At the center of the growing Vatican money-laundering scandal is Gotti Tedeschi, who fell afoul of powerful players within the Church for seemingly investigating financial crimes too closely upon becoming head of the Vatican Bank. This is an incredible story that is sure to only grow in scope, and of course America’s number one criminal organization, JP Morgan, finds itself squarely in the middle of it all. This is a lengthy but must read article…
The pope had apparently tasked the financial executive with making the Vatican bank more transparent. But by approaching his task with perhaps an excess of zeal Gotti Tedeschi upset powerful forces within the Roman Curia, the Vatican’s administrative and judicial apparatus. Several high-ranking officials within the Curia viewed the bank, officially known as the Institute for Works of Religion (IOR), as something akin to a trust company for clandestine monetary transactions that is not only used by the Church, but allegedly also by the mafia as well as corrupt politicians and companies. In one of the seized Gotti Tedeschi memos, he wrote: “I’ve seen things in the Vatican that scare me.”
A role in the effort was played by a bank in Benedict’s home country: Germany. In 2009, the same year that Gotti Tedeschi took over as president of the IOR, the bank set up an account with the Milan-based branch of the American bank JPMorgan Chase. From that point on, millions started flowing on an almost daily basis from JPMorgan’s Milan office to the one in Frankfurt, where the IOR also had a JPMorgan account.

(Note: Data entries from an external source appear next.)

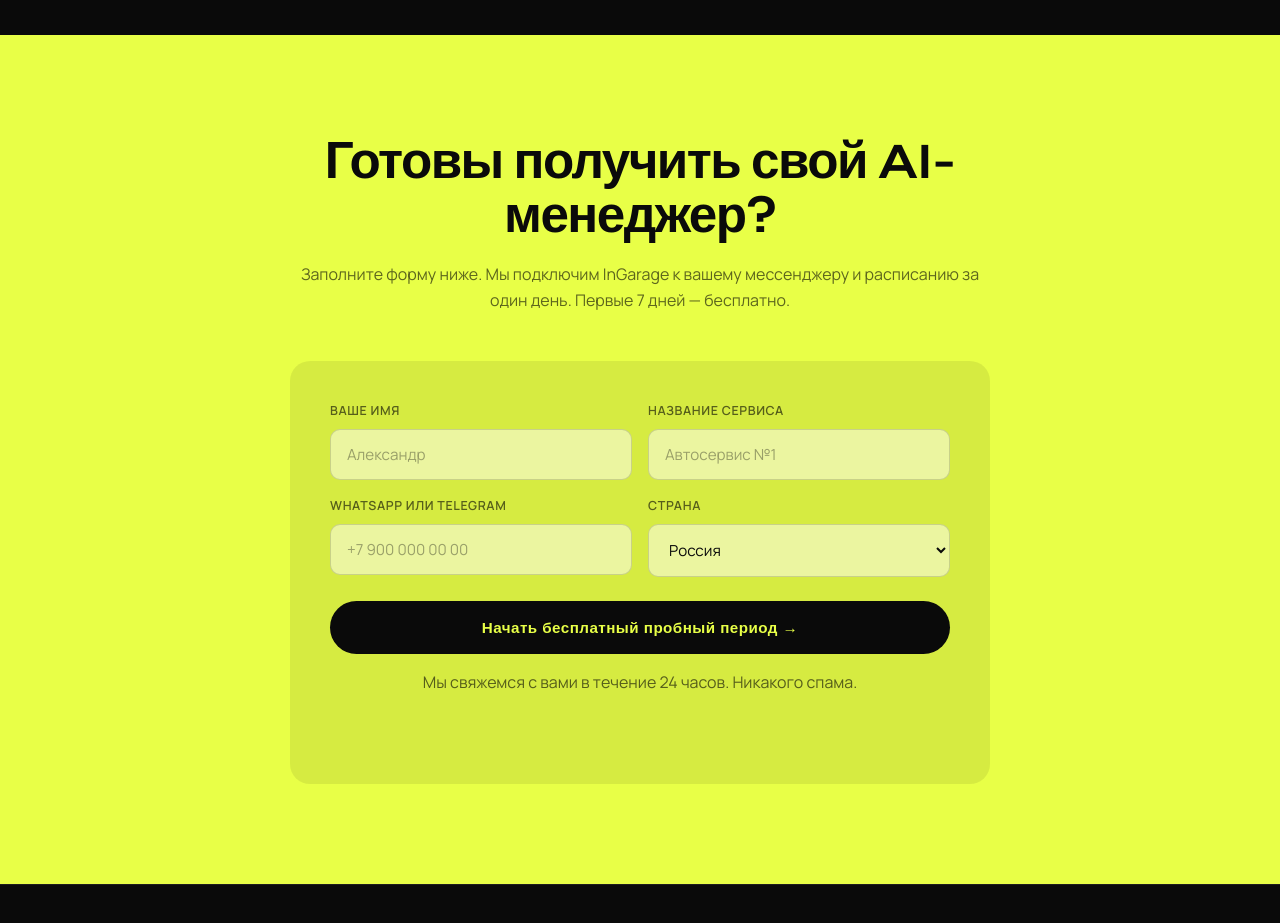
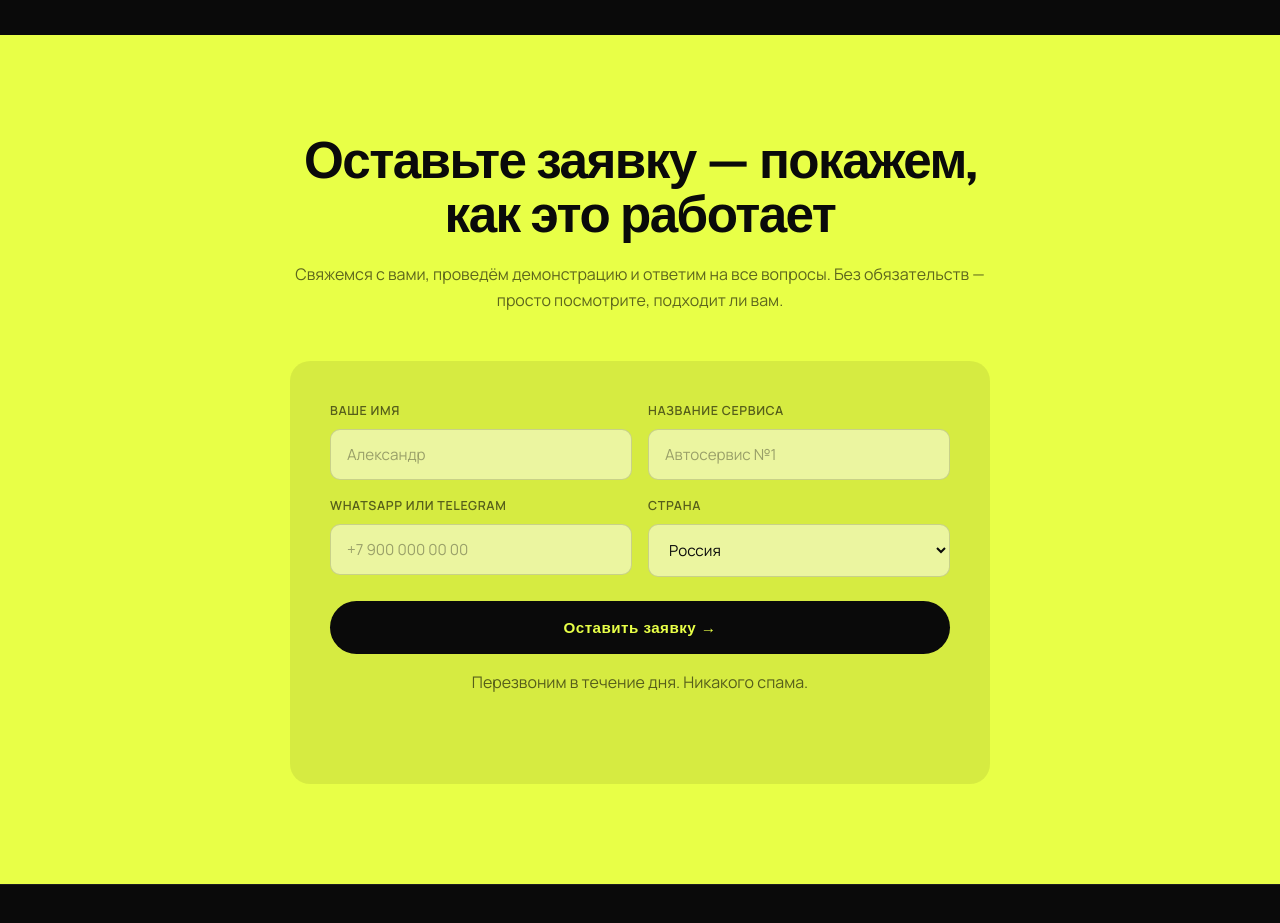
Before and after one commit to anvsorokina/auto-service-bot, a plain HTML site: page src/landing/index.html in a window 1280 px wide. Shown: the part 6000-6923 px from the top of the page. Drawn offline with Linux system fonts and the light colour scheme.

Commit message:
Rewrite CTA form: demo request instead of free trial
- Heading: "Leave a request - we'll show you how it works"
- Subtitle explains: demo + answer questions, no commitment
- Button: "Request a demo" instead of "Start free trial"
- Disclaimer: "We'll call back within the day"

Co-Authored-By: Claude Opus 4.6 <noreply@anthropic.com>

```diff
--- a/src/landing/index.html
+++ b/src/landing/index.html
@@ -1104,8 +1104,8 @@
 <!-- DEMO FORM -->
 <section class="cta-section" id="demo">
   <div class="cta-inner">
-    <h2 id="cta-h">Готовы получить свой AI-менеджер?</h2>
-    <p id="cta-p">Заполните форму ниже. Мы подключим InGarage к вашему мессенджеру и расписанию за один день. Первые 7 дней — бесплатно.</p>
+    <h2 id="cta-h">Оставьте заявку — покажем, как это работает</h2>
+    <p id="cta-p">Свяжемся с вами, проведём демонстрацию и ответим на все вопросы. Без обязательств — просто посмотрите, подходит ли вам.</p>
     <div class="demo-form">
       <form id="demoForm" onsubmit="submitForm(event)">
         <div class="form-row">
@@ -1136,13 +1136,13 @@
             </select>
           </div>
         </div>
-        <button type="submit" class="form-submit" id="btn-submit">Начать бесплатный пробный период →</button>
-        <p class="form-disclaimer" id="form-disc">Мы свяжемся с вами в течение 24 часов. Никакого спама.</p>
+        <button type="submit" class="form-submit" id="btn-submit">Оставить заявку →</button>
+        <p class="form-disclaimer" id="form-disc">Перезвоним в течение дня. Никакого спама.</p>
       </form>
       <div class="form-success" id="formSuccess">
         <div class="success-icon">✅</div>
         <h3 id="success-h">Заявка принята!</h3>
-        <p id="success-p">Мы свяжемся с вами в течение 24 часов для назначения демо.</p>
+        <p id="success-p">Свяжемся с вами в течение дня, чтобы провести демонстрацию и ответить на вопросы.</p>
       </div>
     </div>
   </div>
@@ -1243,17 +1243,17 @@ const t = {
     'pricing-4': 'Техническая поддержка',
     'pricing-cta': 'Начать бесплатно →',
     'pricing-note': 'Первые 7 дней бесплатно, потом 1 550 ₽/мес. Отмена в любой момент.',
-    'cta-h': 'Готовы получить свой AI-менеджер?',
-    'cta-p': 'Заполните форму ниже. Мы подключим InGarage к вашему мессенджеру и расписанию за один день. Первые 7 дней — бесплатно.',
+    'cta-h': 'Оставьте заявку — покажем, как это работает',
+    'cta-p': 'Свяжемся с вами, проведём демонстрацию и ответим на все вопросы. Без обязательств — просто посмотрите, подходит ли вам.',
     'lbl-name': 'Ваше имя', 'lbl-shop': 'Название сервиса',
     'lbl-contact': 'WhatsApp или Telegram', 'lbl-country': 'Страна',
     'inp-name': {placeholder: 'Александр'}, 'inp-shop': {placeholder: 'Автосервис №1'},
     'inp-contact': {placeholder: '+7 900 000 00 00'},
     'opt-ru': 'Россия', 'opt-kz': 'Казахстан', 'opt-uz': 'Узбекистан', 'opt-ge': 'Грузия', 'opt-kg': 'Кыргызстан', 'opt-am': 'Армения', 'opt-other': 'Другая страна',
-    'btn-submit': 'Начать бесплатный пробный период →',
-    'form-disc': 'Мы свяжемся с вами в течение 24 часов. Никакого спама.',
+    'btn-submit': 'Оставить заявку →',
+    'form-disc': 'Перезвоним в течение дня. Никакого спама.',
     'success-h': 'Заявка принята!',
-    'success-p': 'Мы свяжемся с вами в течение 24 часов для назначения демо.',
+    'success-p': 'Свяжемся с вами в течение дня, чтобы провести демонстрацию и ответить на вопросы.',
   },
   en: {
     'nav-cta-text': 'See it in action',
@@ -1336,17 +1336,17 @@ const t = {
     'pricing-4': 'Technical support',
     'pricing-cta': 'Start free →',
     'pricing-note': '7 days free, then $20/month. Cancel anytime.',
-    'cta-h': 'Ready to get your AI manager?',
-    'cta-p': 'Fill out the form below. We\'ll connect InGarage to your messenger and schedule in one day. First 7 days free.',
+    'cta-h': 'Leave a request — we\'ll show you how it works',
+    'cta-p': 'We\'ll get in touch, walk you through a demo, and answer all your questions. No commitment — just see if it\'s right for you.',
     'lbl-name': 'Your name', 'lbl-shop': 'Shop name',
     'lbl-contact': 'WhatsApp or Telegram', 'lbl-country': 'Country',
     'inp-name': {placeholder: 'Alexander'}, 'inp-shop': {placeholder: 'Auto Shop #1'},
     'inp-contact': {placeholder: '+1 555 000 0000'},
     'opt-ru': 'Russia', 'opt-kz': 'Kazakhstan', 'opt-uz': 'Uzbekistan', 'opt-ge': 'Georgia', 'opt-kg': 'Kyrgyzstan', 'opt-am': 'Armenia', 'opt-other': 'Other country',
-    'btn-submit': 'Start free trial →',
-    'form-disc': 'We\'ll reach out within 24 hours. No spam, ever.',
+    'btn-submit': 'Request a demo →',
+    'form-disc': 'We\'ll call you back within the day. No spam.',
     'success-h': 'Request received!',
-    'success-p': 'We\'ll contact you within 24 hours to schedule your demo.',
+    'success-p': 'We\'ll get in touch within the day to walk you through a demo and answer your questions.',
   }
 };
 
```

The transfers via JP Morgan would likely have remained unnoticed if the IOR hadn’t involved another Italian bank two years earlier in two cases. The attention of Italian financial regulators had been attracted by curious transactions the Vatican bank had made via Credito Artigiano. In 2010, a total of €23 million had been transferred from several accounts at that bank, but without listing the account holders or purposes of the transfers. Of that, €20 million was reportedly supposed to make its way to the Vatican’s JPMorgan account in Frankfurt, while the remaining €3 million was destined for an account at another bank in Rome.
Read the full article here.